Chris Philpott's Film and Magic Blog
This page started out as a blog, but has become the place where I post some of the articles I've written for Magic magazine. Since there's no real name for that, I'll keep calling it a blog.
In & Of Itself: A Conversation
With Derek DelGaudio, Glenn Kaino, and Frank Oz
By Chris Philpott (published in Magic Magazine September 2016).
Derek DelGaudio’s In & Of Itself
played from May through August at The Geffen Theater in Los Angeles and will
open in New York in 2017. It is a magic show that doesn’t feel like
a magic show; the theater billed it as “a metaphoric labyrinth, filled

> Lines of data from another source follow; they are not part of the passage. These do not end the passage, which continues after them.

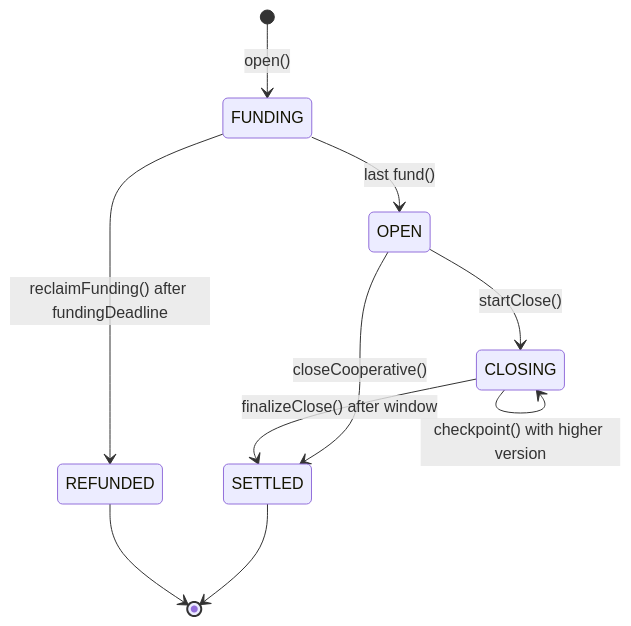
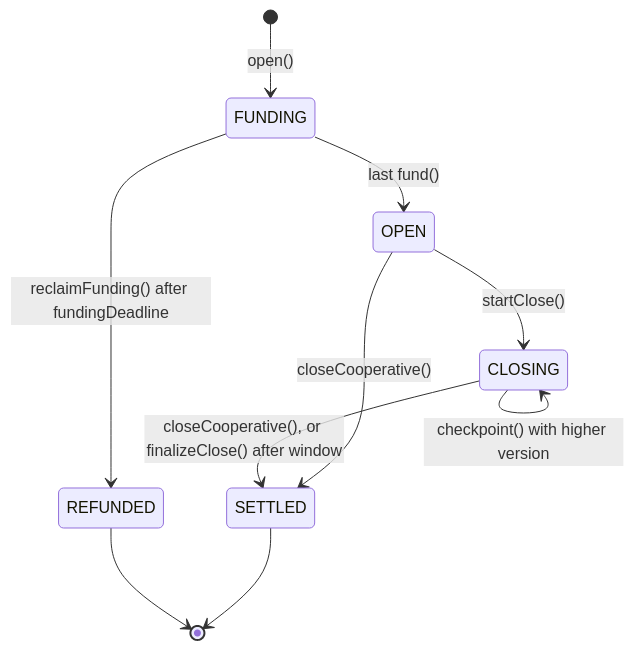
One commit to hiero-ledger/hiero-improvement-proposals changed the diagram in HIP/hip-0000-lightsphere.md. Above: the diagram before and after it, drawn with Mermaid. The commit also changed other lines of this file, not shown here.

````diff
--- a/HIP/hip-0000-lightsphere.md
+++ b/HIP/hip-0000-lightsphere.md
@@ -205,12 +205,12 @@
 ```mermaid
 stateDiagram-v2
     [*] --> FUNDING: open()
     FUNDING --> OPEN: last fund()
     FUNDING --> REFUNDED: reclaimFunding() after fundingDeadline
     OPEN --> SETTLED: closeCooperative()
     OPEN --> CLOSING: startClose()
     CLOSING --> CLOSING: checkpoint() with higher version
-    CLOSING --> SETTLED: finalizeClose() after window
+    CLOSING --> SETTLED: closeCooperative(), or finalizeClose() after window
     SETTLED --> [*]
     REFUNDED --> [*]
 ```
````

with allegorical illusions and centered around a single paradoxical truth.”
It was a critical and commercial hit.
Chris Philpott spoke with Derek, producer Glenn Kaino and, in a separate interview, director Frank Oz about the creation and meaning of the show. Kaino is an acclaimed conceptual artist and Derek’s collaborator on the performance art group A Bandit. Oz is the director of such films as Dirty Rotten Scoundrels and The Score, as well as the puppeteer and voice of such iconic figures as Miss Piggy and Yoda. (Read more...)
Jon Armstrong: Taking Charge in Life and On Set
by Chris Philpott (published in Magic Magazine February 2016).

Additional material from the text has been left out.